Our friend the ranger took the man aside, and evidently asked him to leave; the boat sailed less than an hour later.

At noon a group of us decided to paddle over to Manchester dock to see what kind of water/ice cream options were available to us on that shore (Butterfinger bars and Aquafina); back in camp we met up with Deane and Erika, who’d traveled many miles south along the peninsula until they found more gas for our stoves. Some swimming took place, some naps, some lunches of sandwiches, some drinks of filtered water. Some catch with two of the Puppies and Deane, for at least 45 minutes, waist deep in the 45 degree water.

In the late afternoon, Laura, Sonja, Deane, Erika, the Puppies and I all decided to walk the long southern route around the island to get some ice cream and see the sights. The one thing about kayaking is that your legs are pretty much useless except as ballast and a little for stability, but they don’t get to work much (except in this kind of kayak, which we didn’t have). I generally find that I need to run, really run, for at least a little bit as soon as I’m on land. So the long (3.3 miles total) loop trail is perfect.

On the way home, after we’d drunk them out of fresh strawberry milkshakes and I’d enjoyed—very, very much I will say—my chocolate rootbeer float, we took turns “skipping” each other, to everyone’s entertainment.
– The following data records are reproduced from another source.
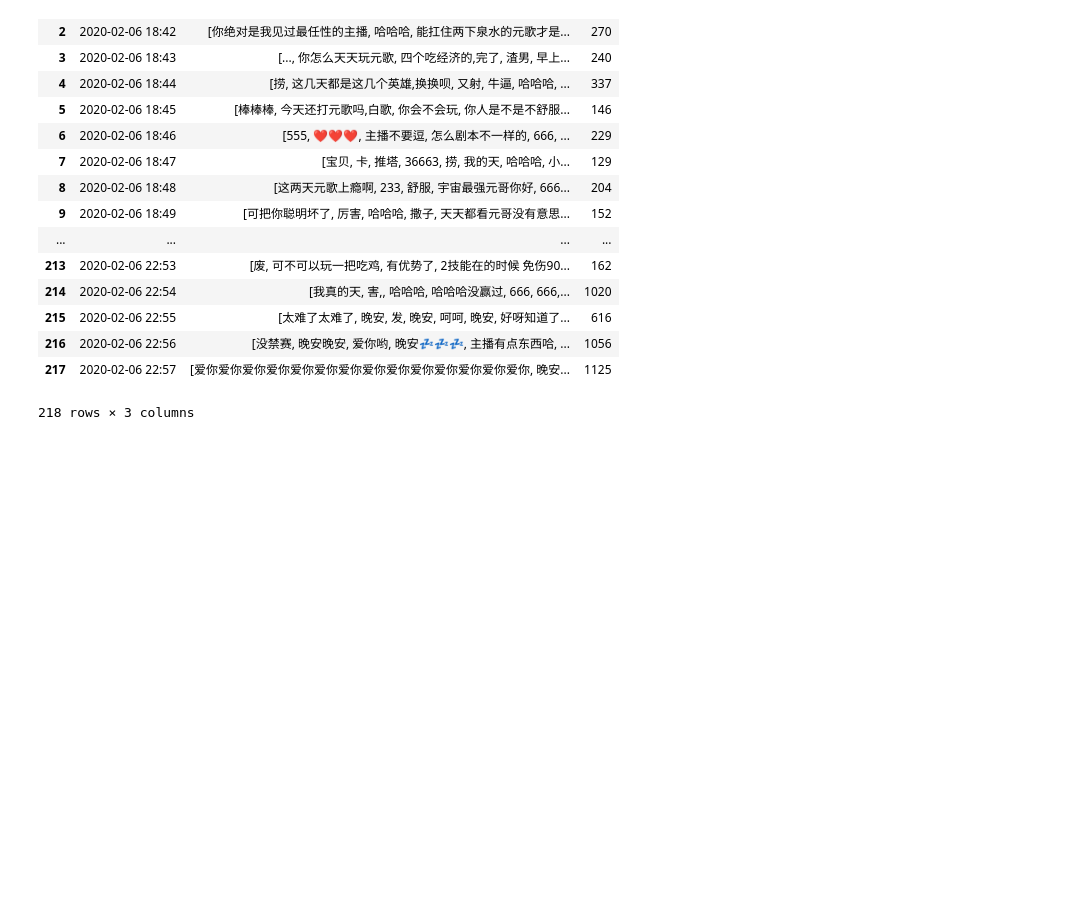
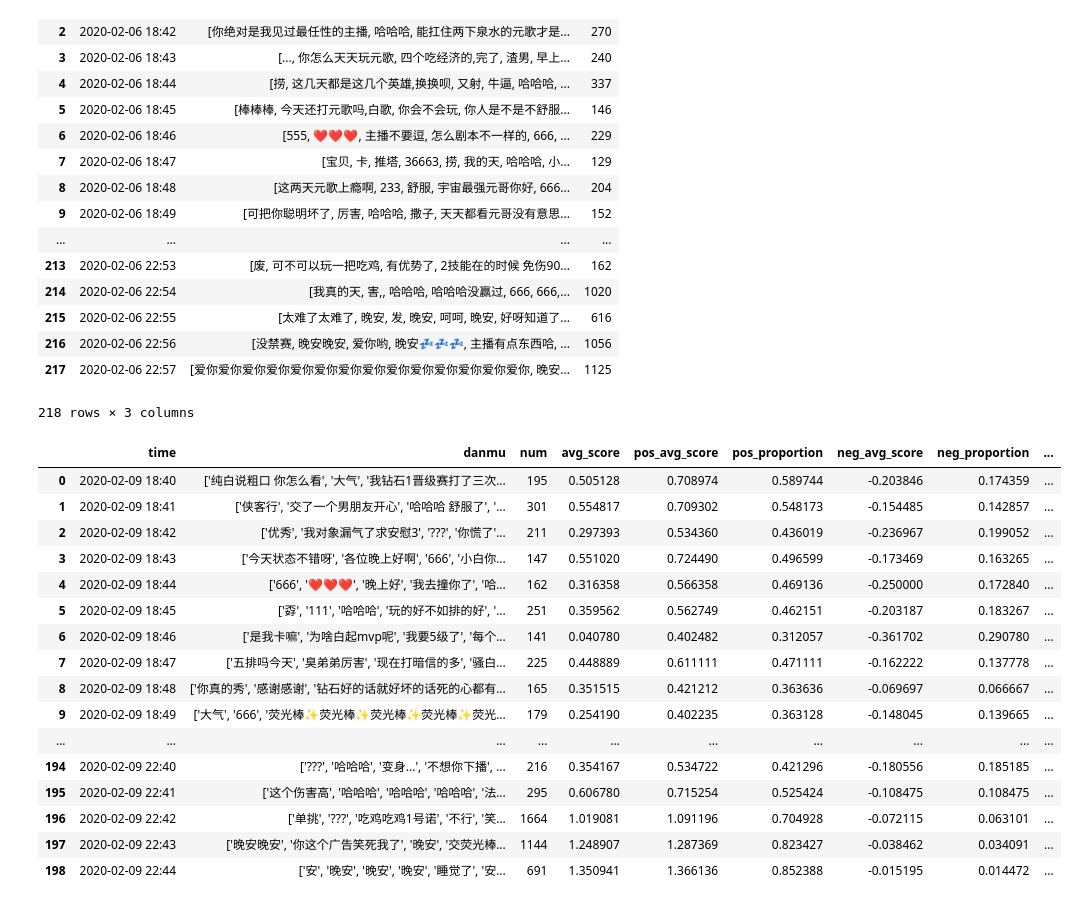
Before and after one commit to zhou-xingxing/graduate_work, a Jupyter notebook: notebook/弹幕片段情感标注.ipynb, the cells around one changed output. Drawn from its saved outputs; the diff is of its cells as text; code cells hidden in the pictures; blank space fills up the shorter version.

```diff
--- a/notebook/弹幕片段情感标注.ipynb
+++ b/notebook/弹幕片段情感标注.ipynb
@@ -327,3 +327,27 @@ dtype: float64
 | 216 | 2020-02-06 22:56 | [没禁赛, 晚安晚安, 爱你哟, 晚安💤💤💤, 主播有点东西哈, ... | 1056 |
 | 217 | 2020-02-06 22:57 | [爱你爱你爱你爱你爱你爱你爱你爱你爱你爱你爱你爱你爱你爱你, 晚安... | 1125 |
 218 rows × 3 columns
+# %%
+import pandas as pd
+pd.set_option('display.max_rows', None)
+data=pd.read_csv(r'../data/room911/senti_feature_frag_room911danmu0209.csv')
+
+data
+# %% [output]
+|  | time | danmu | num | avg_score | pos_avg_score | pos_proportion | neg_avg_score | neg_proportion | ... |
+| 0 | 2020-02-09 18:40 | ['纯白说粗口 你怎么看', '大气', '我钻石1晋级赛打了三次... | 195 | 0.505128 | 0.708974 | 0.589744 | -0.203846 | 0.174359 | ... |
+| 1 | 2020-02-09 18:41 | ['侠客行', '交了一个男朋友开心', '哈哈哈 舒服了', '... | 301 | 0.554817 | 0.709302 | 0.548173 | -0.154485 | 0.142857 | ... |
+| 2 | 2020-02-09 18:42 | ['优秀', '我对象漏气了求安慰3', '???', '你慌了'... | 211 | 0.297393 | 0.534360 | 0.436019 | -0.236967 | 0.199052 | ... |
+| 3 | 2020-02-09 18:43 | ['今天状态不错呀', '各位晚上好啊', '666', '小白你... | 147 | 0.551020 | 0.724490 | 0.496599 | -0.173469 | 0.163265 | ... |
+| 4 | 2020-02-09 18:44 | ['666', '❤❤❤', '晚上好', '我去撞你了', '哈... | 162 | 0.316358 | 0.566358 | 0.469136 | -0.250000 | 0.172840 | ... |
+| 5 | 2020-02-09 18:45 | ['孬', '111', '哈哈哈', '玩的好不如排的好', '... | 251 | 0.359562 | 0.562749 | 0.462151 | -0.203187 | 0.183267 | ... |
+| 6 | 2020-02-09 18:46 | ['是我卡嘛', '为啥白起mvp呢', '我要5级了', '每个... | 141 | 0.040780 | 0.402482 | 0.312057 | -0.361702 | 0.290780 | ... |
+| 7 | 2020-02-09 18:47 | ['五排吗今天', '臭弟弟厉害', '现在打暗信的多', '骚白... | 225 | 0.448889 | 0.611111 | 0.471111 | -0.162222 | 0.137778 | ... |
+| 8 | 2020-02-09 18:48 | ['你真的秀', '感谢感谢', '钻石好的话就好坏的话死的心都有... | 165 | 0.351515 | 0.421212 | 0.363636 | -0.069697 | 0.066667 | ... |
+| 9 | 2020-02-09 18:49 | ['大气', '666', '荧光棒✨荧光棒✨荧光棒✨荧光棒✨荧光... | 179 | 0.254190 | 0.402235 | 0.363128 | -0.148045 | 0.139665 | ... |
+| ... | ... | ... | ... | ... | ... | ... | ... | ... | ... |
+| 194 | 2020-02-09 22:40 | ['???', '哈哈哈', '变身...', '不想你下播', ... | 216 | 0.354167 | 0.534722 | 0.421296 | -0.180556 | 0.185185 | ... |
+| 195 | 2020-02-09 22:41 | ['这个伤害高', '哈哈哈', '哈哈哈', '哈哈哈', '法... | 295 | 0.606780 | 0.715254 | 0.525424 | -0.108475 | 0.108475 | ... |
+| 196 | 2020-02-09 22:42 | ['单挑', '???', '吃鸡吃鸡1号诺', '不行', '笑... | 1664 | 1.019081 | 1.091196 | 0.704928 | -0.072115 | 0.063101 | ... |
+| 197 | 2020-02-09 22:43 | ['晚安晚安', '你这个广告笑死我了', '晚安', '交荧光棒... | 1144 | 1.248907 | 1.287369 | 0.823427 | -0.038462 | 0.034091 | ... |
+| 198 | 2020-02-09 22:44 | ['安', '晚安', '晚安', '晚安', '睡觉了', '安... | 691 | 1.350941 | 1.366136 | 0.852388 | -0.015195 | 0.014472 | ... |
```
Also changed, not shown: 3 other files.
This is something Ian and I discovered in late winter when we had an urge for ice cream and decided to walk rather than drive down to Fremont. Walking took too long, so we started to skip, and then we had a brilliant idea. Basically, two people start skipping arm in arm. On a particular skip, pre-arranged or not, the person whose arm is below flings the person whose arm is above straight up while skipping up. The result is an unexpected loss of gravity for the person who’s being flung, which is hysterically funny. The problem with doing this with only two people is that the flungee is inevitably flung a little to the side. Generally, this isn’t too much of a problem; when I introduced Deane to the concept, I managed to launch him only enough to lift him a little and surprise him into schoolgirl giggles. When he returned the favor, however, he launched me so hard I flew into the scrub on the side of the path (which surprised me, and then him, into hearty guffaws). Having one person on either side, though, you get more lift and more stability. And so, everyone was skipped, and we arrived back in camp breathless and laughing and all talking at once to everyone who was already there.

“Wait, you guys,” said Mia, breaking in. “There’s something going on down the beach—some people just came up in a ski boat and they’re calling for help. Someone passed out or something?”

I gazed down the beach and my heart did a little flip. Sure enough, the activity of the multitudes of other campers who’d come to stay throughout the weekend, living up to kayak man’s predictions of a full campground, was tinged a frantic yellow. I started down the beach, just behind Laura who called out “I know CPR! I’m certified in CPR!”. We waved the ski boat in toward shore and started out to it. “Do you want me to come?” I asked Laura. “Yes,” she replied.

As we reached the stern of the speed boat, I called up to the driver, who was clearly freaked out, to put it in neutral. He cut the engine and I climbed up on the swim platform and helped Laura up after me. “Okay!” I called as we tumbled on board. As we headed out to the buoys, Laura started asking questions. “Is it a relative of yours?” No. “Has she been drinking?” They didn’t know. “How long has she been down?”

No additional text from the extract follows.